*** Opening Input ***
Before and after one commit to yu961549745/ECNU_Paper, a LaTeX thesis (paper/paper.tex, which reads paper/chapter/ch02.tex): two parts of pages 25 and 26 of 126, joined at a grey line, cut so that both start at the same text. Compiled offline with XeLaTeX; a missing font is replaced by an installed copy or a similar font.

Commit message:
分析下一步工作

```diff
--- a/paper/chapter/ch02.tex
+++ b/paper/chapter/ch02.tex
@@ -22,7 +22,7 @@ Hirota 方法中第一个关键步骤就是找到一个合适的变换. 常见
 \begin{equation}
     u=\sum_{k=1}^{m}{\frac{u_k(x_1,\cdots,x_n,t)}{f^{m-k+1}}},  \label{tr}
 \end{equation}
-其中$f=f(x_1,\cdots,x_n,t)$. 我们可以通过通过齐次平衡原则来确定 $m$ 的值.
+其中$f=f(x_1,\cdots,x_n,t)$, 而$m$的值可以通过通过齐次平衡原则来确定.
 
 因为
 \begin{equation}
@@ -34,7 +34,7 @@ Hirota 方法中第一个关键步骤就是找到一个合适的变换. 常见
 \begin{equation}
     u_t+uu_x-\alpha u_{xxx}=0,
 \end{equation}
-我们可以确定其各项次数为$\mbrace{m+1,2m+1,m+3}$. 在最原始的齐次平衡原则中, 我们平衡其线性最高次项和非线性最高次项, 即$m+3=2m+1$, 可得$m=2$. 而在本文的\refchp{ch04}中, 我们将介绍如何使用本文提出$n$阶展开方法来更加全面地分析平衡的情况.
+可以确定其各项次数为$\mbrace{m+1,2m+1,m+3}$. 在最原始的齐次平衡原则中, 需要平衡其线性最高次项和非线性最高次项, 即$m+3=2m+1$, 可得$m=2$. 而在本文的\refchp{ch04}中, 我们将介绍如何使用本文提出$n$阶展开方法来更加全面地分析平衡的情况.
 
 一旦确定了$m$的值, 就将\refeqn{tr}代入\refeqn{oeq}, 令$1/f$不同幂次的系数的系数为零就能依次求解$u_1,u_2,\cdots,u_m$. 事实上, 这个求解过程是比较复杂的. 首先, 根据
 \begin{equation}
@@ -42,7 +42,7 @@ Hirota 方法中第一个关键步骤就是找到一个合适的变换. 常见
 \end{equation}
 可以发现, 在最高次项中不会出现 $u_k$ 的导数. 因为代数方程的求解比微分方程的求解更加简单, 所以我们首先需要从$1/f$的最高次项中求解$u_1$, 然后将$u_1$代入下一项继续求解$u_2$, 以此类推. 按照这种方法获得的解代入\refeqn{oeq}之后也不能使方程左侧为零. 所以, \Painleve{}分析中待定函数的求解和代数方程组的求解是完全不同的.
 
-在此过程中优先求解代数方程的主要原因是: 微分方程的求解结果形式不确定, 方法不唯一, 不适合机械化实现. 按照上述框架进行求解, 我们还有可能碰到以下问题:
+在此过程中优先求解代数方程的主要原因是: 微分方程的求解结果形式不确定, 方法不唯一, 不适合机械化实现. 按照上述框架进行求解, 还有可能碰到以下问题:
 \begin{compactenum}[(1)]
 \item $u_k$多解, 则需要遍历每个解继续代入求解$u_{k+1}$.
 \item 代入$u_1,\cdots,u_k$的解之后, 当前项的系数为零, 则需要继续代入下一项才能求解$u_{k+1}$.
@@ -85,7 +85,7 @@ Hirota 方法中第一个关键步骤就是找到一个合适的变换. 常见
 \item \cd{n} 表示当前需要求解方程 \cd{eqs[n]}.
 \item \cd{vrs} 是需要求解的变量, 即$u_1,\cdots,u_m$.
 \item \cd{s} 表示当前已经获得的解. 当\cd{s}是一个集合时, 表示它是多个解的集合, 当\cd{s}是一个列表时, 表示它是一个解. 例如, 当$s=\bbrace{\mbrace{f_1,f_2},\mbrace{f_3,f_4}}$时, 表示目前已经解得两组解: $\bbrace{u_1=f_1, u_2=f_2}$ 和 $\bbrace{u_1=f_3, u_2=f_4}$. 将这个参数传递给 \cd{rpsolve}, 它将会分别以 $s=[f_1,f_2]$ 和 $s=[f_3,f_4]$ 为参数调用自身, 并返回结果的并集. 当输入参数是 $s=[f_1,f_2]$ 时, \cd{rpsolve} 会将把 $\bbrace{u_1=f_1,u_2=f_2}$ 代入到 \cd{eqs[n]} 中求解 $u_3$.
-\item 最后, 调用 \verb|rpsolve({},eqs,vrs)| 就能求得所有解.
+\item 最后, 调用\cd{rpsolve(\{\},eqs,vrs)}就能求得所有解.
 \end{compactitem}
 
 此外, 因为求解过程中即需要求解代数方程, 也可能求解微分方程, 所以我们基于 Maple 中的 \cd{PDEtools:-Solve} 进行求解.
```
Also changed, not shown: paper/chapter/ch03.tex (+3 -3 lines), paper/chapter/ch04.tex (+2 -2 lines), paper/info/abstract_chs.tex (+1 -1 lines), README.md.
*** Closing Input ***
> Directions for this task: Whichever lines of the records above hold the word "paper" should all be copied out.

> Solution to the problem:
Before and after one commit to yu961549745/ECNU_Paper, a LaTeX thesis (paper/paper.tex, which reads paper/chapter/ch02.tex): two parts of pages 25 and 26 of 126, joined at a grey line, cut so that both start at the same text. Compiled offline with XeLaTeX; a missing font is replaced by an installed copy or a similar font.
--- a/paper/chapter/ch02.tex
+++ b/paper/chapter/ch02.tex
Also changed, not shown: paper/chapter/ch03.tex (+3 -3 lines), paper/chapter/ch04.tex (+2 -2 lines), paper/info/abstract_chs.tex (+1 -1 lines), README.md.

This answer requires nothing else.